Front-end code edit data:
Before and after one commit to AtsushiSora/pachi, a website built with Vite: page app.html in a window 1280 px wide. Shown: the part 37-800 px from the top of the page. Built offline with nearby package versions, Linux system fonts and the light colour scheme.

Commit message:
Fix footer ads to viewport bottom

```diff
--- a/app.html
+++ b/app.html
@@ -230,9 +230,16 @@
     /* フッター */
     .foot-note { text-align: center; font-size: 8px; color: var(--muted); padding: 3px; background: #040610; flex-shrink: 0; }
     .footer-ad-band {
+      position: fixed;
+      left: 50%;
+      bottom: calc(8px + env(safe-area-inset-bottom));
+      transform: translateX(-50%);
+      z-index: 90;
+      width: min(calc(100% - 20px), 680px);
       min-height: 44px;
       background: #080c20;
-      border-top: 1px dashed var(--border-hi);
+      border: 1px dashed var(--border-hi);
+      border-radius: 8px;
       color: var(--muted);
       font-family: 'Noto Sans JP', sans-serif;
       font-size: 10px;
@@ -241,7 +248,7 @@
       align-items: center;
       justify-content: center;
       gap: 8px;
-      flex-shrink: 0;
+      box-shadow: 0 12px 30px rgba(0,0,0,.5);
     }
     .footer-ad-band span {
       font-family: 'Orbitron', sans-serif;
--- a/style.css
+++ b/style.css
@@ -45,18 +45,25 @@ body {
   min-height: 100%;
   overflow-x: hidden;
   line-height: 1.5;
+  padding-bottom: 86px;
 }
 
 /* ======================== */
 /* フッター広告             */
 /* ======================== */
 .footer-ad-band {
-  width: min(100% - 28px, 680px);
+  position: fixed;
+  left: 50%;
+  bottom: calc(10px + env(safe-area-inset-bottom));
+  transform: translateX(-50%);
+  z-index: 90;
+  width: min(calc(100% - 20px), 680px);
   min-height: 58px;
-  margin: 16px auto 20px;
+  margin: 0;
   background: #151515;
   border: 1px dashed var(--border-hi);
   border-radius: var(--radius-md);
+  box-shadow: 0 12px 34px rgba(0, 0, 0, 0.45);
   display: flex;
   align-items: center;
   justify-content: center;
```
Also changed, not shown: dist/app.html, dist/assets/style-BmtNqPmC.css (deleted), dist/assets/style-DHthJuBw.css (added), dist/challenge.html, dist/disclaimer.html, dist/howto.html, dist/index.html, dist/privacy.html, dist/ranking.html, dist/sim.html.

* [DIRECTIONS] In the entries above, find lines with "shadow" and copy each.

* [WRITTEN ANSWER]
+      box-shadow: 0 12px 30px rgba(0,0,0,.5);
+  box-shadow: 0 12px 34px rgba(0, 0, 0, 0.45);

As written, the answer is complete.